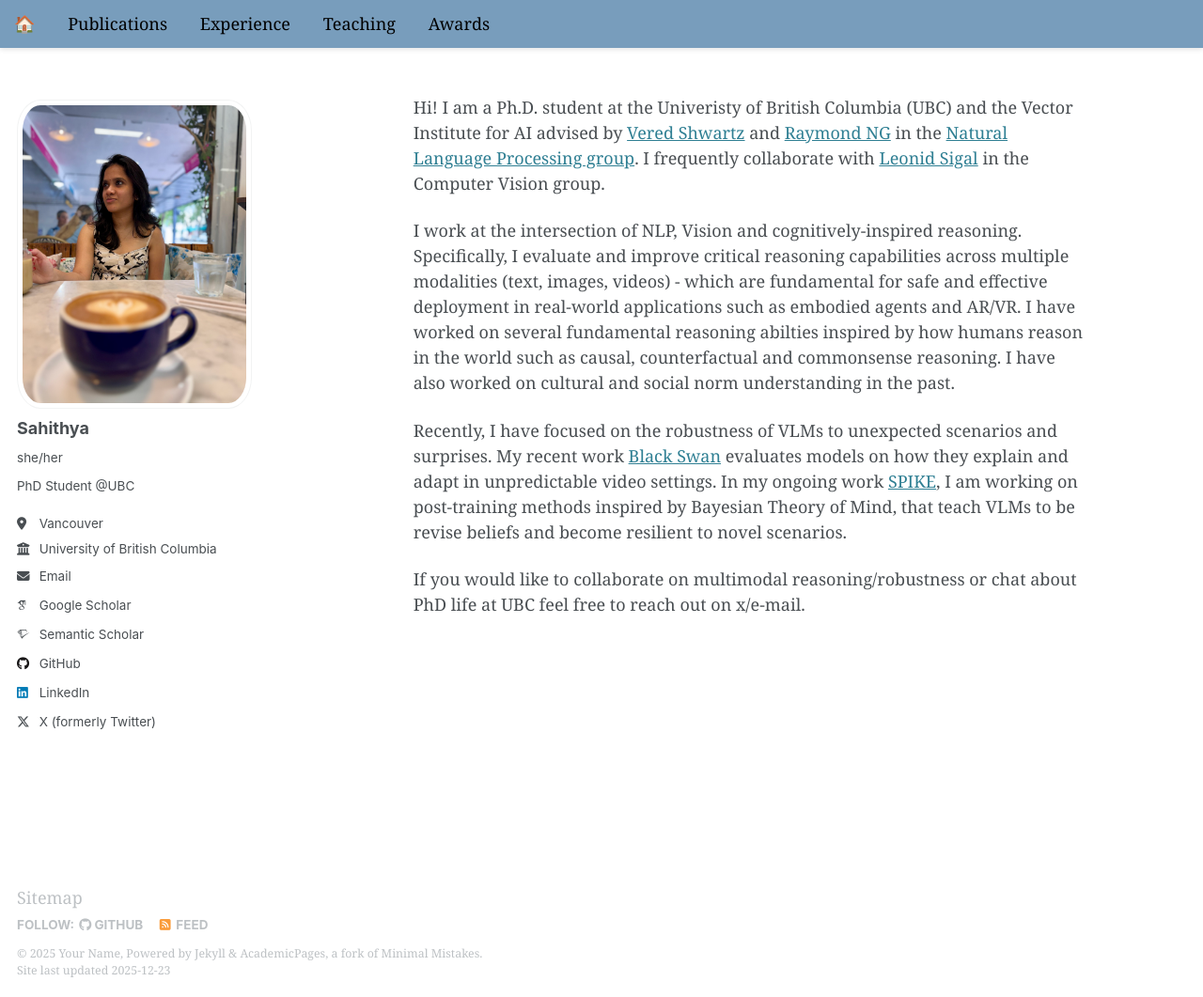
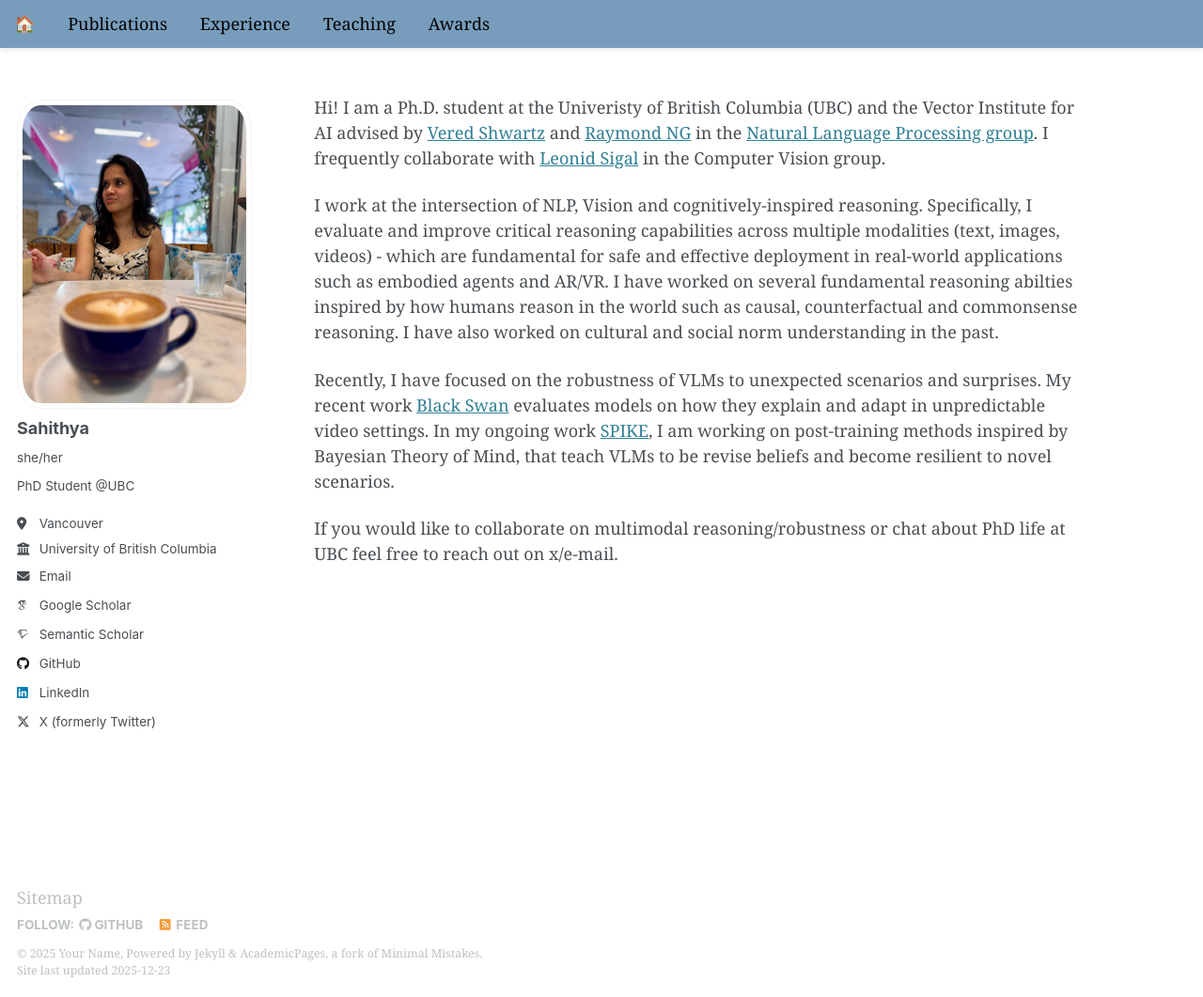
Before and after one commit to sahithyaravi/sahithyaravi.github.io, a Jekyll site: the page built from _pages/about.md, in a window 1280 px wide and 1061 px high. Shown: the whole window at 94% size. Built offline with Jekyll 4.4.1, drawn with Linux system fonts in a browser that asks for light colours; some web fonts are replaced.

Commit message:
modify sidebar space

```diff
--- a/_sass/layout/_page.scss
+++ b/_sass/layout/_page.scss
@@ -18,7 +18,7 @@
 
 .page {
   @include breakpoint($large) {
-    @include span(9 of 12 last);        /* Reduced from 10 to 9 */
+    @include span(10 of 12 last);        /* Reduced from 10 to 9 */
     @include prefix(1 of 12);            /* Increased from 0.5 to 2 */
     @include suffix(1 of 12);            /* Reduced from 2 to 1 */
   }
```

########################################

[WORK INSTRUCTIONS] The reply should hold every line of the material above, unchanged, and no pictures.

[SOLUTION FOR THIS EXERCISE]
Before and after one commit to sahithyaravi/sahithyaravi.github.io, a Jekyll site: the page built from _pages/about.md, in a window 1280 px wide and 1061 px high. Shown: the whole window at 94% size. Built offline with Jekyll 4.4.1, drawn with Linux system fonts in a browser that asks for light colours; some web fonts are replaced.

Commit message:
modify sidebar space

```diff
--- a/_sass/layout/_page.scss
+++ b/_sass/layout/_page.scss
@@ -18,7 +18,7 @@
 
 .page {
   @include breakpoint($large) {
-    @include span(9 of 12 last);        /* Reduced from 10 to 9 */
+    @include span(10 of 12 last);        /* Reduced from 10 to 9 */
     @include prefix(1 of 12);            /* Increased from 0.5 to 2 */
     @include suffix(1 of 12);            /* Reduced from 2 to 1 */
   }
```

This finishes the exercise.